Thomas Crane was the eldest son of painter and miniaturist Thomas Crane (1808-1859) and his wife Marie Crane. As with his younger brother, Walter Crane, Thomas was influenced by his father’s craft and skill as a painter to pursue a career in the arts. Though he did not become as famous as his younger brother, Walter, the two Cranes did enter into similar career paths, with Thomas illustrating Christmas cards and children’s books, and designing needlework patterns.
Privately educated in Torquay, England, Thomas Crane was apprenticed to a lawyer and worked at the General Post Office before he decided to devote his time to a career in the arts. In the 1860 and 1870s Crane designed cloth book-bindings for James Burn & Co., a firm that also had connections to W.J. Linton, the engraver with whom his younger brother, Walter, apprenticed. After leaving James Burn & Co., Crane became the Director of Design at the London office of Marcus Ward & Co., where he supervised the design and sale of Christmas cards, a product which was becoming popular in 1880s Victorian England. Marcus Ward & Co. also designed books, and Thomas himself frequently worked on the illustrations for both their Christmas cards and children’s books. Victorian Christmas cards, including those by Marcus Ward & Co., were known for their quality and coveted by art collectors in addition to members of the general public looking for festive and sentimental greetings. Gleeson White, an art critic and first editor of The Studio: An Illustrated Magazine of Fine and Applied Art, commented on Crane’s design and supervision at Marcus Ward & Co. stating that Crane oversaw “a series of cards which—quite apart from the excellence of their pictures, or floral devices—were embellished by most refined and appropriate ornamentation on their borders and backs.” During Thomas Crane’s tenure as Director of Design at Marcus Ward & Co, the firm also produced a number of acclaimed books by Walter Crane and Kate Greenaway.
During the 1880s, Thomas Crane, known for his ornamental designs and embellishments, produced a series of celebrated books with other contemporary illustrators such as his cousin, Ellen Elizabeth Houghton, and John George Sowerby. At Home (1881), Abroad (1882), and At Home Again (1883) were popular sellers and described by Roger Dixon in The Oxford History of the Irish Book as “among the loveliest books ever produced.” In addition to his contribution to children’s books, Thomas was also among several artists chosen to create needlework patterns for the Royal School of Needlework. Among the other artists commissioned for this revival of artistic needlework and ornamental embroidery were William Morris, Edward Burne-Jones, and his brother, Walter Crane. Thomas collaborated on artwork with Walter on a number of occasions, and also with his sister, Lucy, in her publication Lectures on Art, and Formation of Taste from 1882. The book was published by Macmillan the year Lucy died “as a memorial of the author…who versified many of the nursery stories for Mr. Walter Crane’s picture books, arranged the music for ‘The Baby’s Opera,” and translated the ‘Hausmӓrchen’ of the brothers Grimm for the Crane edition.”
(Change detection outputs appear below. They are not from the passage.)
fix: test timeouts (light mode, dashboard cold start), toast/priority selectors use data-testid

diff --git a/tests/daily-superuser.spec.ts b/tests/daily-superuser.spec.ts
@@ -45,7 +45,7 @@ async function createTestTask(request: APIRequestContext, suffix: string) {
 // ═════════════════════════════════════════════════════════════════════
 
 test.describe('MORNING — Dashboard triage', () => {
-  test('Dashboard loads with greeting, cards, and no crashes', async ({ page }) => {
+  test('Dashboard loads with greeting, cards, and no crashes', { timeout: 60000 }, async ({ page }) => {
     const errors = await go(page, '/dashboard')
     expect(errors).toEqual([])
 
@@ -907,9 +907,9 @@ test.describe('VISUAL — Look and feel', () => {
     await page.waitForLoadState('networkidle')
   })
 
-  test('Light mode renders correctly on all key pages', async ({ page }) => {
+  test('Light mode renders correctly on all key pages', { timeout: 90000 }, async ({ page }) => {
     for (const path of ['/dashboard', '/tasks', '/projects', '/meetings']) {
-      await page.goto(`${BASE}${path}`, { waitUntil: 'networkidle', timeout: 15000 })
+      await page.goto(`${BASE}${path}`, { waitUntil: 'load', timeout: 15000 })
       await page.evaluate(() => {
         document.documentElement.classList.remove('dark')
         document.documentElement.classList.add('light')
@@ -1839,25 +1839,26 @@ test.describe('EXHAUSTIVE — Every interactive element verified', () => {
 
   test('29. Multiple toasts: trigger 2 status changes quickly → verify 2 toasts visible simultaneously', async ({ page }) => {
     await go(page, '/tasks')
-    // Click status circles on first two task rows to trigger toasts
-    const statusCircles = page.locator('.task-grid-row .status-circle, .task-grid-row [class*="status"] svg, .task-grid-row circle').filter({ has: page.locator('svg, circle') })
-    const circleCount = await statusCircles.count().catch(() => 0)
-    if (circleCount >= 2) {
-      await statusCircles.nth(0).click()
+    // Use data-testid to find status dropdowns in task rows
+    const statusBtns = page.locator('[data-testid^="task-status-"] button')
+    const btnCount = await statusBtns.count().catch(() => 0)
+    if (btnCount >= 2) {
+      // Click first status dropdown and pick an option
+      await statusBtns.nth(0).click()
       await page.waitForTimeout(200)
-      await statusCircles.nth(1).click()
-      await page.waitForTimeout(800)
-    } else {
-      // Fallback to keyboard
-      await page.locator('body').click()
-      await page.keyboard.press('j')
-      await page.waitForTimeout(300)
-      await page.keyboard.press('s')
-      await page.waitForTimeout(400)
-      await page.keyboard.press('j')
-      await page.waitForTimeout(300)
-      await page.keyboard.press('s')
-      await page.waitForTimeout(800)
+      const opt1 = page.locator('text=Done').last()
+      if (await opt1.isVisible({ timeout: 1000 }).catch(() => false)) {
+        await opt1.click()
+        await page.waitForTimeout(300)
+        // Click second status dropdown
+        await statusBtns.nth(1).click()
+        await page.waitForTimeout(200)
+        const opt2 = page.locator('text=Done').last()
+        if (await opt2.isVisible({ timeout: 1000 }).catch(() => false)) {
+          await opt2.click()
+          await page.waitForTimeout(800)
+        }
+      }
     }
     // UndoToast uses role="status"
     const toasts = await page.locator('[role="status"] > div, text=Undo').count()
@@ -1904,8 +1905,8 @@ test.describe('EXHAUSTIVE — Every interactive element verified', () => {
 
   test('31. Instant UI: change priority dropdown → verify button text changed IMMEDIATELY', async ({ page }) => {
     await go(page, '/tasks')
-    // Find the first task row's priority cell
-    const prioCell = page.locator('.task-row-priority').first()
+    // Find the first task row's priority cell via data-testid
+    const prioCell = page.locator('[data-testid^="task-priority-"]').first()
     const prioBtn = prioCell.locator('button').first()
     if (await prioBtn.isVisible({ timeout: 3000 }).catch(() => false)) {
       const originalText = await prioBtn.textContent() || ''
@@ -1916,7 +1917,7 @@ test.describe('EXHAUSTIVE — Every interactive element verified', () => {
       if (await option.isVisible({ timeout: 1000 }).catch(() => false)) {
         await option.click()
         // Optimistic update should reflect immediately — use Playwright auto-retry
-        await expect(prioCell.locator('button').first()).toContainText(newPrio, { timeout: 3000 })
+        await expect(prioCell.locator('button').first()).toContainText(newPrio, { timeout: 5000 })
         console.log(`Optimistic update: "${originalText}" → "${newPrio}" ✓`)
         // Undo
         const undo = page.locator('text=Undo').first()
In the later years of his life, Thomas began painting landscapes, which remained his primary focus until the end of his career. One of his landscape paintings hung in an exhibition at the Royal Academy in the early 1900s around the time of his death. Thomas Crane became afflicted by paralysis and died somewhat suddenly on May 27, 1903 at the age of fifty-nine.
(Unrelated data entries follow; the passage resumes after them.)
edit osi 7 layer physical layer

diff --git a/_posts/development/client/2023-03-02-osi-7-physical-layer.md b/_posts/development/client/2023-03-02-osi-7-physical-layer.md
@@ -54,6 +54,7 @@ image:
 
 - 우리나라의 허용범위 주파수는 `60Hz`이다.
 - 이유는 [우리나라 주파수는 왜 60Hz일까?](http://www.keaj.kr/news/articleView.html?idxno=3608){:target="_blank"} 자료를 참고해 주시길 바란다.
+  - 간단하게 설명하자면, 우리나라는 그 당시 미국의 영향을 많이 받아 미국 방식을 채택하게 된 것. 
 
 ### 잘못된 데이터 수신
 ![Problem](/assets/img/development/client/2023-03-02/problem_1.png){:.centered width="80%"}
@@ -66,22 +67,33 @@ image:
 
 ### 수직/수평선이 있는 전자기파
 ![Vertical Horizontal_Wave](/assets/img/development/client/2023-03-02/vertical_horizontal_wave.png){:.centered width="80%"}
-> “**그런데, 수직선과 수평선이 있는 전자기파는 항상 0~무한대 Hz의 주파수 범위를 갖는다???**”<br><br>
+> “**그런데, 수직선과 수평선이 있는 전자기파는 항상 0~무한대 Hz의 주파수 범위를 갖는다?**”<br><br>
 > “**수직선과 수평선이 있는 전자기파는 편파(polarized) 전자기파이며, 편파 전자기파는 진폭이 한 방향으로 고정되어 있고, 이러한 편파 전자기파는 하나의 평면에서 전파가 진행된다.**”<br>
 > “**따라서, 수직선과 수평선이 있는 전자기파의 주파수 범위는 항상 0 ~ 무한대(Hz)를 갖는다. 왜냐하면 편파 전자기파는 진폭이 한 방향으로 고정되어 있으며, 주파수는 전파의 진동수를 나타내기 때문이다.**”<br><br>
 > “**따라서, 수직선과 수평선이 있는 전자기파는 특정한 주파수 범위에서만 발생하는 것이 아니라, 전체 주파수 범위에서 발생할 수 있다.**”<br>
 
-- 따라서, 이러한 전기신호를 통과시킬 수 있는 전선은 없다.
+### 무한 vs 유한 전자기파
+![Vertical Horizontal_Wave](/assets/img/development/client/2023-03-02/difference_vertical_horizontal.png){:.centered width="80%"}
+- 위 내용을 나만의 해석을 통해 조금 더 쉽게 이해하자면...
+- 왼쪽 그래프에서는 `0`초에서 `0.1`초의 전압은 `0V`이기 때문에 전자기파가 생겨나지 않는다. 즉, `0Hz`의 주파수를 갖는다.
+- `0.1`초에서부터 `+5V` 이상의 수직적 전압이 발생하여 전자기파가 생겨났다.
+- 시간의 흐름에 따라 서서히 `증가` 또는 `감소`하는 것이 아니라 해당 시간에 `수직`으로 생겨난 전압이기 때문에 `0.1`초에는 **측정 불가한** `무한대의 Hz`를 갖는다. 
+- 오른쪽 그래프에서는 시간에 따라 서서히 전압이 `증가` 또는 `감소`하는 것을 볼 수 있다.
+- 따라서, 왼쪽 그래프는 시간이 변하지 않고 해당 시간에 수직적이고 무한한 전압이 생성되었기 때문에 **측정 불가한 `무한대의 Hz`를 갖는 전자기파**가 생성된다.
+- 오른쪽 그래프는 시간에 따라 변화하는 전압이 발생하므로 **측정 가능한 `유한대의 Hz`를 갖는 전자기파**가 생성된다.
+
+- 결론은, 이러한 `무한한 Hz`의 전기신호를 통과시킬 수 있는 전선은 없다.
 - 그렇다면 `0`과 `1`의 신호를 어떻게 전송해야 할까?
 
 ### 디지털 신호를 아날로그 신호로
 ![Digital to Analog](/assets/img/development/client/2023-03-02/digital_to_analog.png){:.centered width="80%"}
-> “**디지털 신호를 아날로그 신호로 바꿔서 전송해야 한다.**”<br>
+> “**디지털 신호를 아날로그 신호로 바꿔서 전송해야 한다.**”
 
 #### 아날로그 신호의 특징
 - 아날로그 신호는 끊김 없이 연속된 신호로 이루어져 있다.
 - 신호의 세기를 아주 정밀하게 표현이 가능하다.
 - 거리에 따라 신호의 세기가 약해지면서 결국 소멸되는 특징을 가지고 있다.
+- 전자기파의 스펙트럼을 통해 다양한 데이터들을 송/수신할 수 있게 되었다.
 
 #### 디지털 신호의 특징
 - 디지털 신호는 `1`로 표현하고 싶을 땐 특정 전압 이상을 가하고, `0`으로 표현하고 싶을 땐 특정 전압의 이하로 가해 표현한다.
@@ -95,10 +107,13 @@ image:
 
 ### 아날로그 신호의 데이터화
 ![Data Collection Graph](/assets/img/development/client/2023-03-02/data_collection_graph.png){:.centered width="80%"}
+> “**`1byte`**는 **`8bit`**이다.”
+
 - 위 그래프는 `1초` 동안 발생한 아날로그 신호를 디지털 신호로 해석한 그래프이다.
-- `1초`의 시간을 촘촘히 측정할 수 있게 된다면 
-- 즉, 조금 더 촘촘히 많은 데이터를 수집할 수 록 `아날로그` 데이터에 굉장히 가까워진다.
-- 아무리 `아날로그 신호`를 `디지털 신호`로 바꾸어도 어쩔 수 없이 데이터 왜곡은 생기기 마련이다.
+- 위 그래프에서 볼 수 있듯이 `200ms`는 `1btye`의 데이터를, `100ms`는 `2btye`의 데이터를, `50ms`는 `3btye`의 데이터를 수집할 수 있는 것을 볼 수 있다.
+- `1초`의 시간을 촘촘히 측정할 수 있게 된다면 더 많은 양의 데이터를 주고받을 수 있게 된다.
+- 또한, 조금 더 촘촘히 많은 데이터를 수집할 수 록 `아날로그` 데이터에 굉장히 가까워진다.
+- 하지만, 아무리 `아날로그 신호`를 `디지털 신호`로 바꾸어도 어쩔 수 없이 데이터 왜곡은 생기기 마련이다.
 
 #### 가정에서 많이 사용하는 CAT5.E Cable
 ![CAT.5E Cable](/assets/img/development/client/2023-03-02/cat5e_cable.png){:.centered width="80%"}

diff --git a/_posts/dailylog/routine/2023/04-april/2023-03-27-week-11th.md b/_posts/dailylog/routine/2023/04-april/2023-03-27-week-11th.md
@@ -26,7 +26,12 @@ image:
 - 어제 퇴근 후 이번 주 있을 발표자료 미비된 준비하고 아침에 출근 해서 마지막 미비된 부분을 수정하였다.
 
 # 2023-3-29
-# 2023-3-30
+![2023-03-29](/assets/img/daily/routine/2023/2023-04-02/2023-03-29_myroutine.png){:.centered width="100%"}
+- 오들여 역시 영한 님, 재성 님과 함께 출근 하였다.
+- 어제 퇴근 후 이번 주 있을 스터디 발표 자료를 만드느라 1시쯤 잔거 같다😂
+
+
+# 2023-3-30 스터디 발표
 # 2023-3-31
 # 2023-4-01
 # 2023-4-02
 Gleeson White, Christmas Cards and their Chief Designers (London: Offices of The Studio, 1895), 16-17.
 Roger Dixon, “Belfast Publishing,” In Murphy, James H., The Oxford History of the Irish Book, Volume IV: The Irish Book in English, 1800–1891 (Oxford: Oxford University Press, 2011), 79.
 W.C., “Thomas Crane,” The Athenaeum Journal of Literature, Science, the Fine Arts, Music, and the Drama, (London: John Edward Francis, Athenaeum Press, 1903), 729.
Corryn Kosik, Rockwell Center Fellow, May 2018
Illustrations by Thomas Crane
Bland, David. A History of Book Illustration. Cleveland, OH: The World Publishing Company, 1958.
Dixon, Roger. “Belfast Publishing.” In Murphy, James H. The Oxford History of the Irish Book,Volume IV: The Irish Book in English, 1800-1891. Oxford: Oxford University Press, 2011.
Lockwood, Mary S. Art Embroidery: A Treatise on the Revived Practice of Decorative Needlework. London: M. Ward and Company, 1878.
W.C. “Thomas Crane.” The Athenaeum Journal of Literature, Science, the Fine Arts, Music, and the Drama, No. 3945, June 6, 1903.
White, Gleeson. “Children’s Books and their Illustrators.” The Studio. London: Offices of “The Studio,” 1897.
White, Gleeson. Christmas Cards and their Chief Designers. London: Offices of “The Studio,” 1895.